Stormee
Posts: 2,463
San Antonio, Texas, US


Oct 08 12 10:46 pm  Link  Quote 
Model
LizzyB
Posts: 2,168
Rochester, New York, US


well it can definitely be a con if it detracts from the image at all


the only pro i can think of really is that it may look good to a select few if they see you've worked with certain (elite?) photographers...



i really think it benefits the photographer (copyright, advertising) not the model
Oct 08 12 10:53 pm  Link  Quote 
Photographer
Garry k
Posts: 26,409
Vancouver, British Columbia, Canada


the pro for me with my avatar shot is that i don't think anyone has stolen it
Oct 08 12 10:57 pm  Link  Quote 
Photographer
Good Egg Productions
Posts: 14,685
Orlando, Florida, US


I wouldn't suggest having it so large on there that people assume it's your name.
Oct 08 12 11:02 pm  Link  Quote 
Photographer
Mike Kelcher
Posts: 12,619
Minneapolis, Minnesota, US


The better model agencies don't like text on the front of the images. So, for portfolio use in a major market, it'll hurt you in a print portfolio.

For on-line use, like any other use, you want to present yourself in the best way possible. So, for you, it's best if it doesn't detract the viewer's from you.  Many photographers ruin the aesthetic quality of online images by making sure nobody would want to steal them. What they end up with is junque from the model's point of view.
Oct 08 12 11:08 pm  Link  Quote 
Photographer
fullmetalphotographer
Posts: 2,533
Fresno, California, US


Kelly Anne-Marie wrote:
on your images, What's your opinion?

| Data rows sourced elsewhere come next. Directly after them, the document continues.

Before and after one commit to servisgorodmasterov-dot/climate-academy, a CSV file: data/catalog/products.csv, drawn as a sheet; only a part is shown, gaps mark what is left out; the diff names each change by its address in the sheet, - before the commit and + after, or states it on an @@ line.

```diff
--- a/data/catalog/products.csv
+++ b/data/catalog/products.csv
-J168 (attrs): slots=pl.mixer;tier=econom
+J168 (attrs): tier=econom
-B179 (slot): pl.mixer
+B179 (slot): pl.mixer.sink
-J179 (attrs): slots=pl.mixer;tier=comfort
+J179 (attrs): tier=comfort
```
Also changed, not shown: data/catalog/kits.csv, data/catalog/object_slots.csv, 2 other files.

On your Avatar it is way over the top.
When I do put them on they tend to be more subtle.
In terms of the model I if it is more a TF situation I tend to not worry about it because I view it like a client I do not place copyright on those images. http://www.washingtonpost.com/business/ … p;denied=1 If the shoot is for a client then the tearsheets and images I will watermark.

http://photos.modelmayhem.com/photos/090124/09/497b4b294f255_m.jpg

Oct 08 12 11:32 pm  Link  Quote 
Photographer
Hill Country Vision
Posts: 90
Bangs, Texas, US


Mike Kelcher wrote:
Many photographers ruin the aesthetic quality of online images by making sure nobody would want to steal them. What they end up with is junque from the model's point of view.

Agree 100%, but it might be meant used to hide something undesirable.

Oct 08 12 11:44 pm  Link  Quote 
Model
TamaraBryant
Posts: 27
Lombard, Illinois, US


Depends on how big the watermark is... If it's subtle, then I think it looks nice/professional, otherwise it's distracting.
Oct 09 12 12:51 am  Link  Quote 
Photographer
Darren Brade
Posts: 2,714
London, England, United Kingdom


Most people never look beyond their MM profile, its amazing where your images turn up. In the past I've found my images (unmarked) lifted from model's profiles and used for other purposes, sometimes with the model's knowledge and sometimes without. In all cases it was without my permission.

I can understand why some people use big watermarks, I used to in the early days, now I use them just for marketing, people see my images on blogs and other websites and often get in touch. It's another networking tool for me.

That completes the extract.